Melatonin, a molecule released from the pineal gland in response to darkness, has long been known to keep one’s sleep-wake cycles entrained to the light-dark cycle; however, there has been a surge in publications showing that melatonin has protective effects on bone. Disruption of nocturnal melatonin levels by light exposure at night, and through the natural aging process, produces adverse effects on bone. Use of melatonin to prevent bone loss or enhance bone formation has great clinical utility, including preventing maxillofacial bone loss and/or enhancing bone regeneration in maxillofacial bone reconstructive surgeries. This brief editorial comment sheds some “light” into a novel use for melatonin in preventing facial bone loss.
J Oral Implantol Apr 2012
Melatonin and the skeleton.
Melatonin may affect bone metabolism through bone anabolic as well as antiresorptive effects. An age-related decrease in peak melatonin levels at nighttime is well documented, which may increase bone resorption and bone loss in the elderly.
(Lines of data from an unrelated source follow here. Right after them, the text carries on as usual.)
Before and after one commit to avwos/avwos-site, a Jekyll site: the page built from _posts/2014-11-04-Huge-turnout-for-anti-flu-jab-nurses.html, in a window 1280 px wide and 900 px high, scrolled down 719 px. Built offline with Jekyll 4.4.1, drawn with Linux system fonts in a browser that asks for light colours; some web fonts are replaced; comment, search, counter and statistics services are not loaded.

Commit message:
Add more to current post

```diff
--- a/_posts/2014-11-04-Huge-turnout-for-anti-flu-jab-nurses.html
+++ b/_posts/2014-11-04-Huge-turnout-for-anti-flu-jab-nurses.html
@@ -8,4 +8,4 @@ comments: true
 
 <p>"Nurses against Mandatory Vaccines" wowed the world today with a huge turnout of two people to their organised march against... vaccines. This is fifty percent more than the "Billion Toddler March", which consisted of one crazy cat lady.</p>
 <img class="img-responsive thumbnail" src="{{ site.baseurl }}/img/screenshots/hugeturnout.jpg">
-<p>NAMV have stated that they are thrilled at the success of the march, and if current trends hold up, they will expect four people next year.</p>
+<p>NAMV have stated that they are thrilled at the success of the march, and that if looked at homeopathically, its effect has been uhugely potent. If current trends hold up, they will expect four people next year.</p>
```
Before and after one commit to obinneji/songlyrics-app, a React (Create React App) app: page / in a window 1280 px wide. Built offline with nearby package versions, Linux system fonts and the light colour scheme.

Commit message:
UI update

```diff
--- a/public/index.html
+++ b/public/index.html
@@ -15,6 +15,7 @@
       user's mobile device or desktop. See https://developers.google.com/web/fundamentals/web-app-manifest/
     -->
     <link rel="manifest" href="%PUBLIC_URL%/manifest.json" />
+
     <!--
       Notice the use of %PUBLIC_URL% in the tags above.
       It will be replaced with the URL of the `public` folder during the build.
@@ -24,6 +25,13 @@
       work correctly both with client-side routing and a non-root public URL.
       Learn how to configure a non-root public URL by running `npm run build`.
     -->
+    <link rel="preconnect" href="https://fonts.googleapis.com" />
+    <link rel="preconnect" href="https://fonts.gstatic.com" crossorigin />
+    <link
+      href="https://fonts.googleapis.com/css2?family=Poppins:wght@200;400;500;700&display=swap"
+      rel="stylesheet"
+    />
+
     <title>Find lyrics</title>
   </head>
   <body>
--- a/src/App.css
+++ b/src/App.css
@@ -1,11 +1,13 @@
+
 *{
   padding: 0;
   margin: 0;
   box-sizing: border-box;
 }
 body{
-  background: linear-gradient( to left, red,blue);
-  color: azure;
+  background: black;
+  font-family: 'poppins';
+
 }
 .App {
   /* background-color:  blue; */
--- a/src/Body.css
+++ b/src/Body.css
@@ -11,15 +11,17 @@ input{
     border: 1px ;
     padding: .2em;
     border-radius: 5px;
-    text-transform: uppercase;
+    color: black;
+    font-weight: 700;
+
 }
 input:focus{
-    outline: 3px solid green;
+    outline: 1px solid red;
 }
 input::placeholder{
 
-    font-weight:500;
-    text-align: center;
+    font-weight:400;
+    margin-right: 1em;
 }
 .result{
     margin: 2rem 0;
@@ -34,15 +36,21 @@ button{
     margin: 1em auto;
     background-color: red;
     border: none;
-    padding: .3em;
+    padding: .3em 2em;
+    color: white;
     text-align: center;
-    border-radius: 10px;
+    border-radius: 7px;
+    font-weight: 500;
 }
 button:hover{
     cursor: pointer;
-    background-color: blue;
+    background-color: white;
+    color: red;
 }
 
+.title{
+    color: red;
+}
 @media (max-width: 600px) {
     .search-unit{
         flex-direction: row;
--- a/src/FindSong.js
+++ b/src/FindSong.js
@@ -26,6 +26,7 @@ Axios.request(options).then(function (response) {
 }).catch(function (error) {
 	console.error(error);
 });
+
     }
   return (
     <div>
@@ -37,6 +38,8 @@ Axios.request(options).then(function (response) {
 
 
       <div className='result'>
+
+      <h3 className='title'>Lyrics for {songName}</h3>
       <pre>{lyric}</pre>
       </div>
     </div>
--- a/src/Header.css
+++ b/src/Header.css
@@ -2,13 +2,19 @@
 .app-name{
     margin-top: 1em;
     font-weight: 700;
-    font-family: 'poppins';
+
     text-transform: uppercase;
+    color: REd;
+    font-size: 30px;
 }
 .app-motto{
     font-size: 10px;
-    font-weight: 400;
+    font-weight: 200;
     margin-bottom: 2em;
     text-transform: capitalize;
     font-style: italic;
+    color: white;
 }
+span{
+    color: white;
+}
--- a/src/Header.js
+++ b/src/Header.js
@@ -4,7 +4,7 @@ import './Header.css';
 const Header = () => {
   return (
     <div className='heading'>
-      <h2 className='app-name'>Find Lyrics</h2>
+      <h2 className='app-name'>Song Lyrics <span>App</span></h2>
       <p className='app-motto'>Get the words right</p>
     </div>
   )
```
In vitro, melatonin reduces oxidative stress on bone cells by acting as an antioxidant. Furthermore, melatonin improves bone formation by promoting differentiation of human mesenchymal stem cell (hMSC) into the osteoblastic cell linage. Bone resorption is reduced by increased synthesis of osteoprogeterin (OPG), a decoy receptor that prevents receptor activator of NK-κB ligand (RANKL) in binding to its receptor. Moreover, melatonin is believed to reduce the synthesis of RANKL preventing further bone resorption. In ovariectomized as well as nonovariectomized rodents, melatonin has shown beneficial effects on bone as assessed by biochemical bone turnover markers, DXA, and μCT scans. Furthermore, in pinealectomized animals, bone mineral density (BMD) is significantly decreased compared to controls, supporting the importance of sufficient melatonin levels. In humans, dysfunction of the melatonin signaling pathway may be involved in idiopathic scoliosis, and the increased fracture risk in nighttime workers may be related to changes in the circadian rhythm of melatonin. In the so-far only randomized study on melatonin treatment, no effects were, however, found on bone turnover markers. In conclusion, melatonin may have beneficial effects on the skeleton, but more studies on humans are warranted in order to find out whether supplementation with melatonin at bedtime may preserve bone mass and improve bone biomechanical competence.
Amstrup AK, Sikjaer T, Mosekilde L, Rejnmark L
Osteoporos Int May 2013